(Botticelli, Sandro. The Birth of Venus.c. 1485. tempera on canvas. Galleria degli Uffizi, Florence.)
During his apprenticeship with Filippo Lippi, Botticelli developed his graceful and ornamental linear style, harking back to elements of the Gothic period and ignoring anatomical realism. In his large scale painting, including the famous Primavera and The Birth of Venus, he treated mythological subjects with as much seriousness as religious themes.
(Botticelli, Sandro. Portrait of a Young Woman.c. 1480. tempera on panel.

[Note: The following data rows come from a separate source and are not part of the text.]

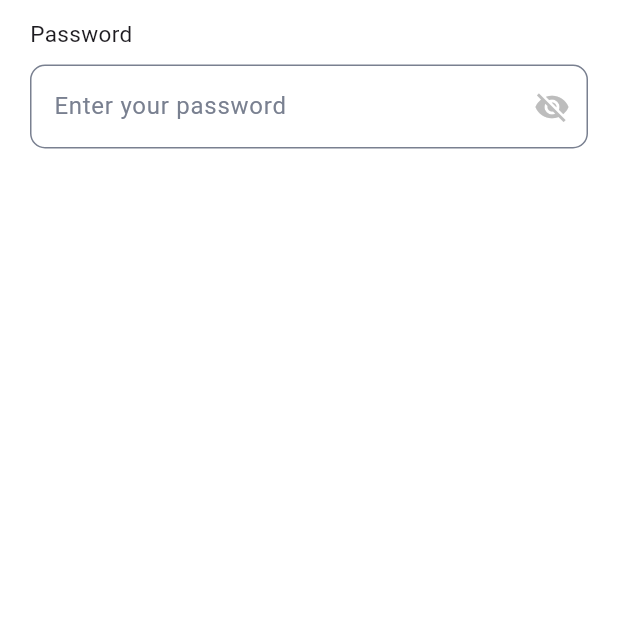
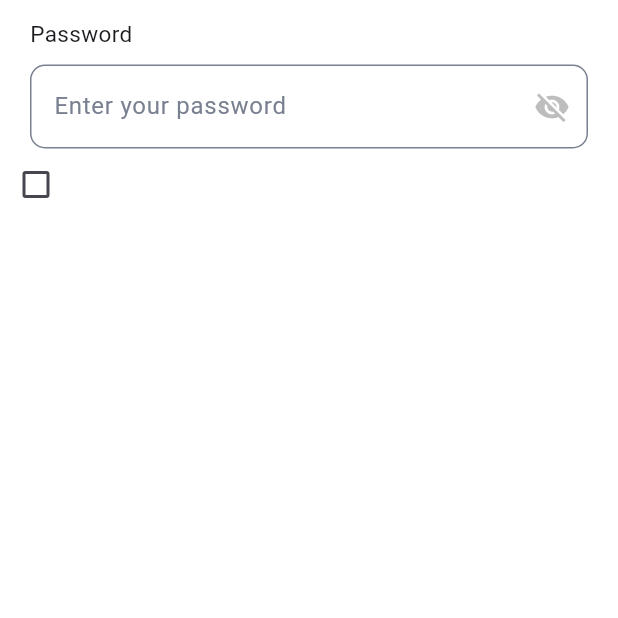
Before and after one commit to rifatalam26/plumber_tech, a Flutter app: the screen it shows after launch, on a phone screen of 412 x 824 dp, the part 618-1236 px from its top. Run offline on Flutter 3.47's test engine with Material 3 defaults, Android fonts, the phone set to English and light mode, and no system bars.

Commit message:
login screen 1

```diff
--- a/lib/View/Customer Registration Screen/login_screen1.dart
+++ b/lib/View/Customer Registration Screen/login_screen1.dart
@@ -9,6 +9,7 @@ class LoginScreen1 extends StatefulWidget {
 
 class _LoginScreen1State extends State<LoginScreen1> {
   bool _secureText = true;
+  bool check = false;
   @override
   Widget build(BuildContext context) {
     return Scaffold(
@@ -85,9 +86,9 @@ class _LoginScreen1State extends State<LoginScreen1> {
             ),
             Padding(
               padding: const EdgeInsets.only(left: 20, right: 20),
-              child: TextField(obscureText: _secureText,
+              child: TextField(
+                obscureText: _secureText,
                 decoration: InputDecoration(
-
                     hintText: "Enter your password",
                     hintStyle: const TextStyle(color: Color(0xff798090)),
                     enabledBorder: const OutlineInputBorder(
@@ -108,6 +109,18 @@ class _LoginScreen1State extends State<LoginScreen1> {
                         ))),
               ),
             ),
+            Row(
+              children: [
+                Checkbox(
+                    activeColor: const Color(0xff3B8CDB),
+                    checkColor: Colors.white,
+                    value: check,
+                    onChanged: (c) {
+                      check = c!;
+                      setState(() {});
+                    }),
+              ],
+            )
           ],
         ),
       ),
```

Städelsches Kunstinstitut, Frankfurt.)
Although Botticelli is most famous for his secular subjects, his late years were almost entirely devoted to religious themes, influenced by the Dominican friar and preacher Savonaroloa. Other than the two years in Rome spent on the frescoes of the Sistine Chapel, Botticelli remained in Florence all of his life.
(Botticelli, Sandro. Primavera.c. 1482. tempera on panel. Galleria degli Uffizi, Florence.)
Primavera was painted in tempera on a wooden panel, which was Botticelli’s usual technique, although sometimes he used a canvas instead as the media support and he often modified the standard tempera method by adding oil to the paint, perhaps to make it more fluid and transparent.
(Botticelli, Sandro. Cestello Annunciation.c. 1489-90. tempera on panel. Galleria degli Uffizi, Florence.)
By 1470 Botticelli was already established in Florence as an independent master with his own workshop. Absorbed in his art, he never married, and he lived with his family. He was a superb craftsman, who used only the finest available materials. He applied layer upon layer of paint to create extraordinary subtle effects of tone and luminosity and his work is much appreciated here!
Reference: King, R. Art. New York: Dk Publishing, 2008.